• HOW TO COMPLETE THIS TASK
Return all of the data below verbatim and exclude every picture.

• RECORDS FOR PROCESSING
════════════════════

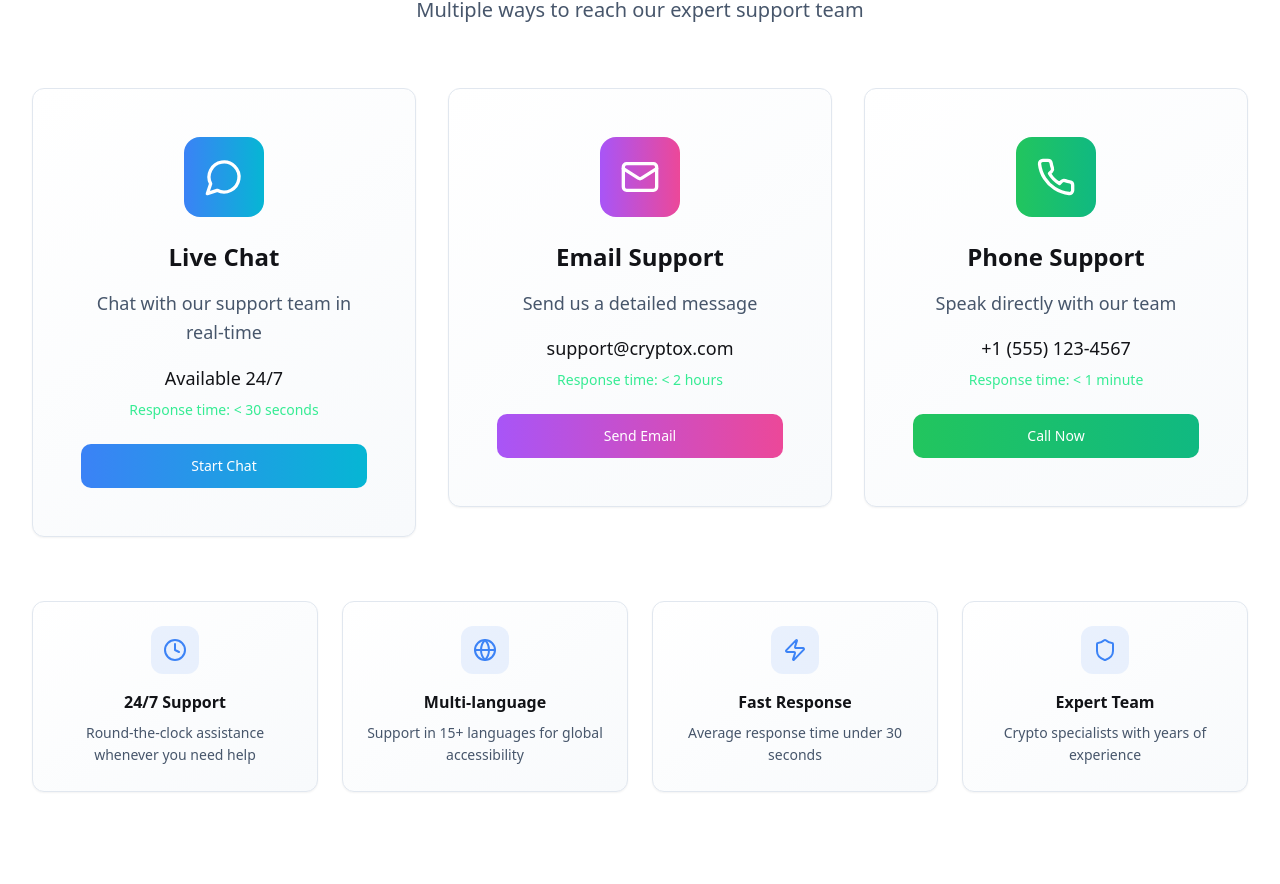
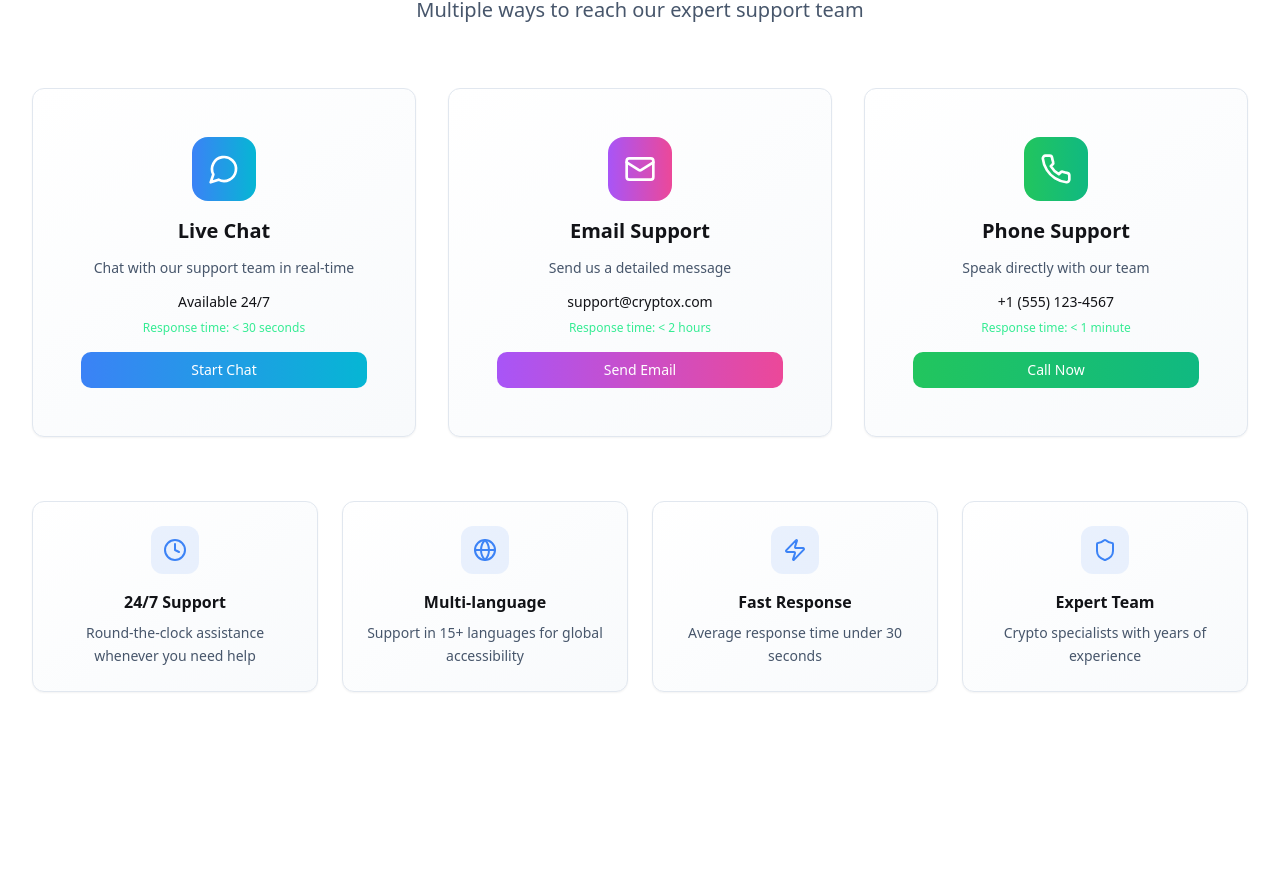
Before and after one commit to manishjan1811/trade-flow-universe, a React (Vite) app: page /contact in a window 1280 px wide. Shown: the part 788-1672 px from the top of the page. Built offline with nearby package versions, Linux system fonts and the light colour scheme.

Commit message:
Fix: Adjust live chat section size
Make the live chat section the same size as the email support section.

```diff
--- a/src/pages/Contact.tsx
+++ b/src/pages/Contact.tsx
@@ -276,28 +276,28 @@ export default function Contact() {
                       <div className={`absolute inset-0 bg-gradient-to-r ${method.color} opacity-0 group-hover:opacity-10 transition-opacity duration-500`} />
 
                       <motion.div
-                        className={`w-20 h-20 rounded-2xl flex items-center justify-center mx-auto mb-6 bg-gradient-to-r ${method.color}`}
+                        className={`w-16 h-16 rounded-2xl flex items-center justify-center mx-auto mb-4 bg-gradient-to-r ${method.color}`}
                         whileHover={{
                           scale: 1.1,
                           rotateY: 360,
                         }}
                         transition={{ duration: 0.6 }}
                       >
-                        <Icon className="w-10 h-10 text-white" />
+                        <Icon className="w-8 h-8 text-white" />
                       </motion.div>
 
-                      <h3 className="text-2xl font-bold text-foreground mb-4 group-hover:text-primary transition-colors duration-300">
+                      <h3 className="text-xl font-bold text-foreground mb-3 group-hover:text-primary transition-colors duration-300">
                         {method.title}
                       </h3>
-                      <p className="text-muted-foreground mb-4 text-lg leading-relaxed">
+                      <p className="text-muted-foreground mb-3 text-sm leading-relaxed">
                         {method.description}
                       </p>
-                      <p className="font-medium text-foreground mb-2 text-lg">{method.value}</p>
-                      <p className="text-sm text-accent mb-6">Response time: {method.response}</p>
+                      <p className="font-medium text-foreground mb-2 text-sm">{method.value}</p>
+                      <p className="text-xs text-accent mb-4">Response time: {method.response}</p>
 
                       <Button
                         className={`w-full hover:scale-105 transition-transform duration-300 bg-gradient-to-r ${method.color} text-white border-0`}
-                        size="lg"
+                        size="sm"
                       >
                         {method.action}
                       </Button>
```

════════════════════

• TASK RESPONSE
Before and after one commit to manishjan1811/trade-flow-universe, a React (Vite) app: page /contact in a window 1280 px wide. Shown: the part 788-1672 px from the top of the page. Built offline with nearby package versions, Linux system fonts and the light colour scheme.

Commit message:
Fix: Adjust live chat section size
Make the live chat section the same size as the email support section.

```diff
--- a/src/pages/Contact.tsx
+++ b/src/pages/Contact.tsx
@@ -276,28 +276,28 @@ export default function Contact() {
                       <div className={`absolute inset-0 bg-gradient-to-r ${method.color} opacity-0 group-hover:opacity-10 transition-opacity duration-500`} />
 
                       <motion.div
-                        className={`w-20 h-20 rounded-2xl flex items-center justify-center mx-auto mb-6 bg-gradient-to-r ${method.color}`}
+                        className={`w-16 h-16 rounded-2xl flex items-center justify-center mx-auto mb-4 bg-gradient-to-r ${method.color}`}
                         whileHover={{
                           scale: 1.1,
                           rotateY: 360,
                         }}
                         transition={{ duration: 0.6 }}
                       >
-                        <Icon className="w-10 h-10 text-white" />
+                        <Icon className="w-8 h-8 text-white" />
                       </motion.div>
 
-                      <h3 className="text-2xl font-bold text-foreground mb-4 group-hover:text-primary transition-colors duration-300">
+                      <h3 className="text-xl font-bold text-foreground mb-3 group-hover:text-primary transition-colors duration-300">
                         {method.title}
                       </h3>
-                      <p className="text-muted-foreground mb-4 text-lg leading-relaxed">
+                      <p className="text-muted-foreground mb-3 text-sm leading-relaxed">
                         {method.description}
                       </p>
-                      <p className="font-medium text-foreground mb-2 text-lg">{method.value}</p>
-                      <p className="text-sm text-accent mb-6">Response time: {method.response}</p>
+                      <p className="font-medium text-foreground mb-2 text-sm">{method.value}</p>
+                      <p className="text-xs text-accent mb-4">Response time: {method.response}</p>
 
                       <Button
                         className={`w-full hover:scale-105 transition-transform duration-300 bg-gradient-to-r ${method.color} text-white border-0`}
-                        size="lg"
+                        size="sm"
                       >
                         {method.action}
                       </Button>
```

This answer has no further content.